The phrase “beside the mark” is very old.
In fact, it is so old that, in the original Greek, it had passed from a proverbial phrase into a single word which expressed its figurative sense.
That is, in the old Athenian contests, an archer who failed to hit the mark was said to be out of the lists or course; hence, beside the mark.
The same thing, though in English, was said of the English bowman, sometimes by variation, “far from the mark,” “wide of the mark,” “short of the mark,” “to miss the mark.”

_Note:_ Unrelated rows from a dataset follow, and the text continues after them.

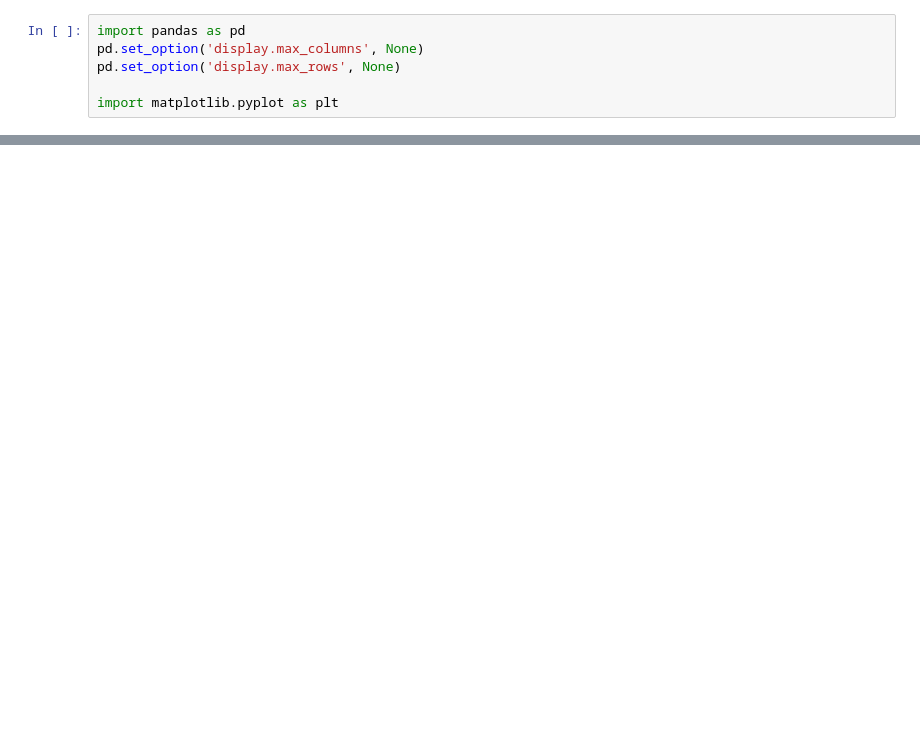
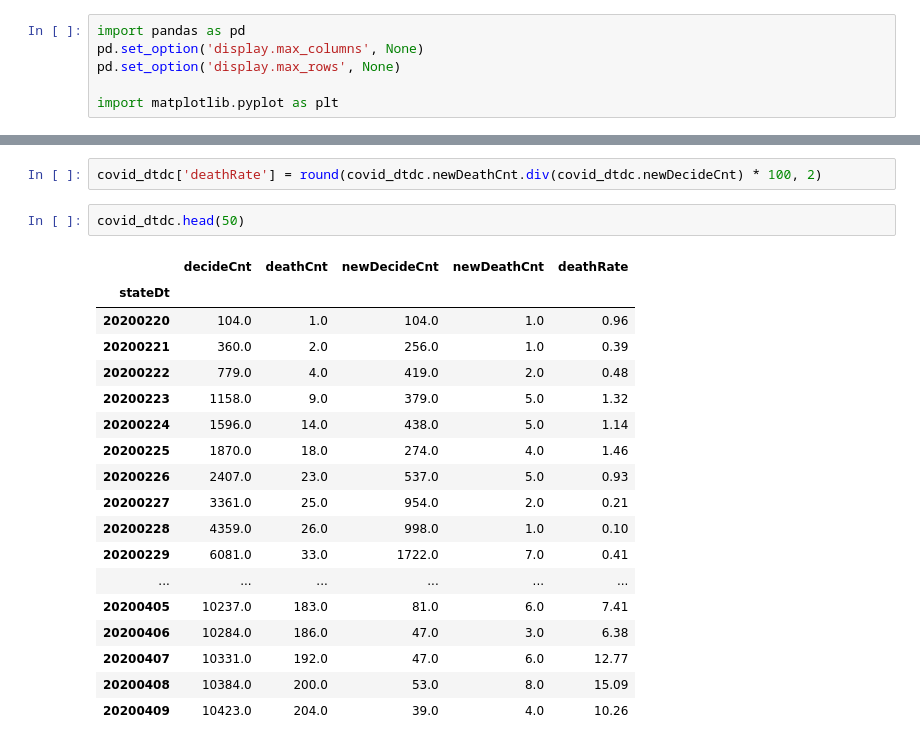
Before and after one commit to tiod0611/practice_language, a Jupyter notebook: python/TimeSeries/covid_korea/covid_korea.ipynb, the cells around one changed output, grey strips where cells are left out. Saved outputs shown, nothing was run; the diff lists cells and outputs as text; blank space fills up the shorter version.

```diff
--- a/python/TimeSeries/covid_korea/covid_korea.ipynb
+++ b/python/TimeSeries/covid_korea/covid_korea.ipynb
@@ -148,0 +234,23 @@ https://kdx.kr/data/view/25918
+# %%
+covid_dtdc['deathRate'] = round(covid_dtdc.newDeathCnt.div(covid_dtdc.newDecideCnt) * 100, 2)
+# %%
+covid_dtdc.head(50)
+# %% [output]
+|  | decideCnt | deathCnt | newDecideCnt | newDeathCnt | deathRate |
+| stateDt |  |  |  |  |  |
+| 20200220 | 104.0 | 1.0 | 104.0 | 1.0 | 0.96 |
+| 20200221 | 360.0 | 2.0 | 256.0 | 1.0 | 0.39 |
+| 20200222 | 779.0 | 4.0 | 419.0 | 2.0 | 0.48 |
+| 20200223 | 1158.0 | 9.0 | 379.0 | 5.0 | 1.32 |
+| 20200224 | 1596.0 | 14.0 | 438.0 | 5.0 | 1.14 |
+| 20200225 | 1870.0 | 18.0 | 274.0 | 4.0 | 1.46 |
+| 20200226 | 2407.0 | 23.0 | 537.0 | 5.0 | 0.93 |
+| 20200227 | 3361.0 | 25.0 | 954.0 | 2.0 | 0.21 |
+| 20200228 | 4359.0 | 26.0 | 998.0 | 1.0 | 0.10 |
+| 20200229 | 6081.0 | 33.0 | 1722.0 | 7.0 | 0.41 |
+| ... | ... | ... | ... | ... | ... |
+| 20200405 | 10237.0 | 183.0 | 81.0 | 6.0 | 7.41 |
+| 20200406 | 10284.0 | 186.0 | 47.0 | 3.0 | 6.38 |
+| 20200407 | 10331.0 | 192.0 | 47.0 | 6.0 | 12.77 |
+| 20200408 | 10384.0 | 200.0 | 53.0 | 8.0 | 15.09 |
+| 20200409 | 10423.0 | 204.0 | 39.0 | 4.0 | 10.26 |
```
Also changed, not shown: parts of 54 cells of this notebook.
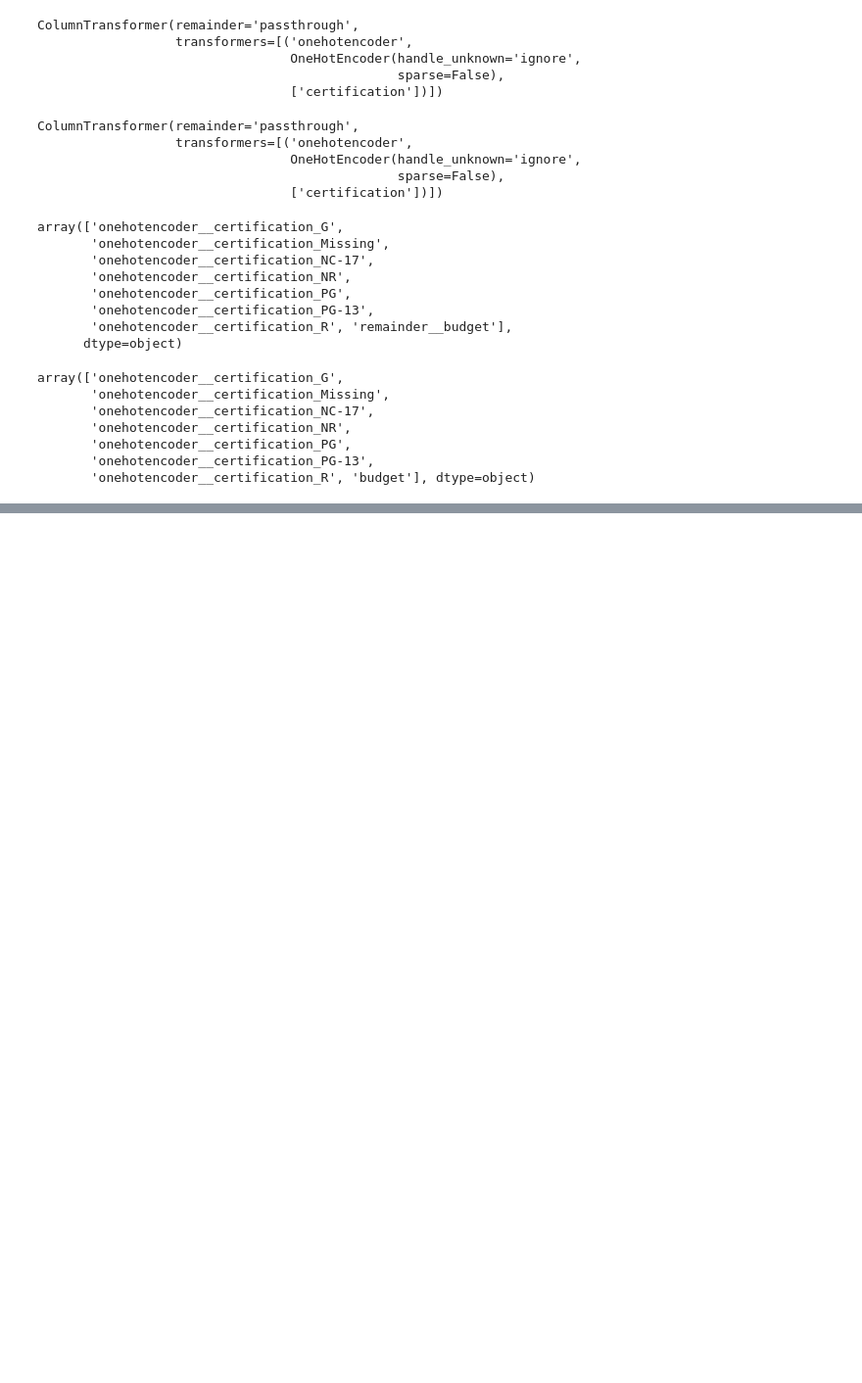
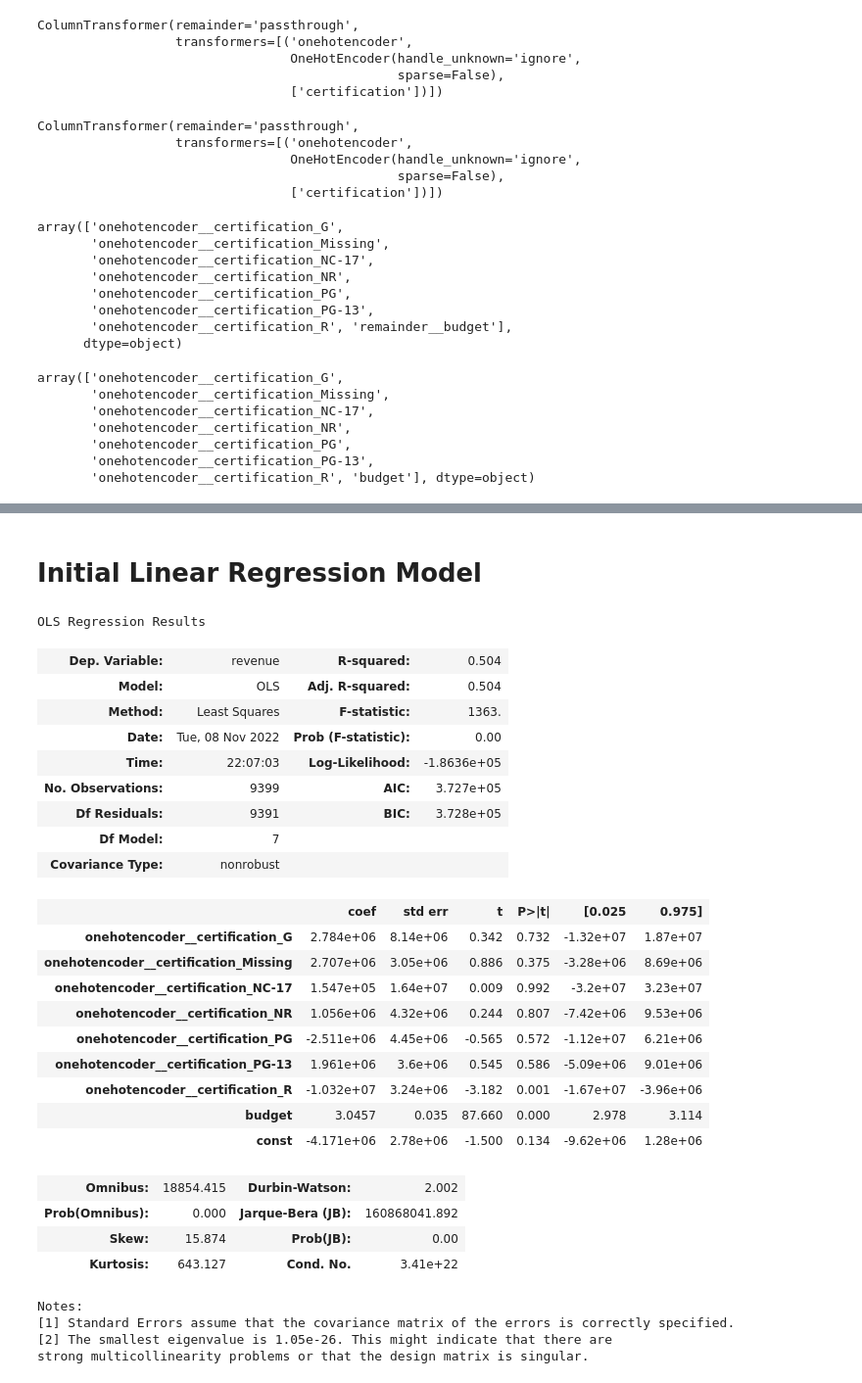
Before and after one commit to mvince33/imdb_predictions, a Jupyter notebook: linear_regression.ipynb, the cells around one changed output, grey strips where cells are left out. Shown: that part at 98% size. Drawn from its saved outputs; the diff is of its cells as text; code cells hidden in the pictures; blank space fills up the shorter version.

Commit message:
Constructed an initial linear regression model.

```diff
--- a/linear_regression.ipynb
+++ b/linear_regression.ipynb
@@ -292,3 +292,39 @@ display(X_train_df.head(), X_test_df.head())
 # Add constants to the data frames for linear regression
 X_train_df = sm.add_constant(X_train_df, prepend = False, has_constant = 'add')
 X_test_df = sm.add_constant(X_test_df, prepend = False, has_constant = 'add')
+# %% [markdown]
+# Initial Linear Regression Model
+# %%
+# Train a linear regression model
+model = sm.OLS(y_train, X_train_df, hasconst = True)
+result = model.fit()
+result.summary()
+# %% [output]
+OLS Regression Results
+| Dep. Variable: | revenue | R-squared: | 0.504 |
+| Model: | OLS | Adj. R-squared: | 0.504 |
+| Method: | Least Squares | F-statistic: | 1363. |
+| Date: | Tue, 08 Nov 2022 | Prob (F-statistic): | 0.00 |
+| Time: | 22:07:03 | Log-Likelihood: | -1.8636e+05 |
+| No. Observations: | 9399 | AIC: | 3.727e+05 |
+| Df Residuals: | 9391 | BIC: | 3.728e+05 |
+| Df Model: | 7 |  |  |
+| Covariance Type: | nonrobust |  |  |
+|  | coef | std err | t | P>|t| | [0.025 | 0.975] |
+| onehotencoder__certification_G | 2.784e+06 | 8.14e+06 | 0.342 | 0.732 | -1.32e+07 | 1.87e+07 |
+| onehotencoder__certification_Missing | 2.707e+06 | 3.05e+06 | 0.886 | 0.375 | -3.28e+06 | 8.69e+06 |
+| onehotencoder__certification_NC-17 | 1.547e+05 | 1.64e+07 | 0.009 | 0.992 | -3.2e+07 | 3.23e+07 |
+| onehotencoder__certification_NR | 1.056e+06 | 4.32e+06 | 0.244 | 0.807 | -7.42e+06 | 9.53e+06 |
+| onehotencoder__certification_PG | -2.511e+06 | 4.45e+06 | -0.565 | 0.572 | -1.12e+07 | 6.21e+06 |
+| onehotencoder__certification_PG-13 | 1.961e+06 | 3.6e+06 | 0.545 | 0.586 | -5.09e+06 | 9.01e+06 |
+| onehotencoder__certification_R | -1.032e+07 | 3.24e+06 | -3.182 | 0.001 | -1.67e+07 | -3.96e+06 |
+| budget | 3.0457 | 0.035 | 87.660 | 0.000 | 2.978 | 3.114 |
+| const | -4.171e+06 | 2.78e+06 | -1.500 | 0.134 | -9.62e+06 | 1.28e+06 |
+| Omnibus: | 18854.415 | Durbin-Watson: | 2.002 |
+| Prob(Omnibus): | 0.000 | Jarque-Bera (JB): | 160868041.892 |
+| Skew: | 15.874 | Prob(JB): | 0.00 |
+| Kurtosis: | 643.127 | Cond. No. | 3.41e+22 |
+Notes:
+[1] Standard Errors assume that the covariance matrix of the errors is correctly specified.
+[2] The smallest eigenvalue is 1.05e-26. This might indicate that there are
+strong multicollinearity problems or that the design matrix is singular.
```
Also changed, not shown: parts of 1 cell of this notebook.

The Greek single word, which may be represented by roman type as exagonion, had the figurative meaning, “irrelevant; not pertinent,” precisely the meaning we give to the English phrase.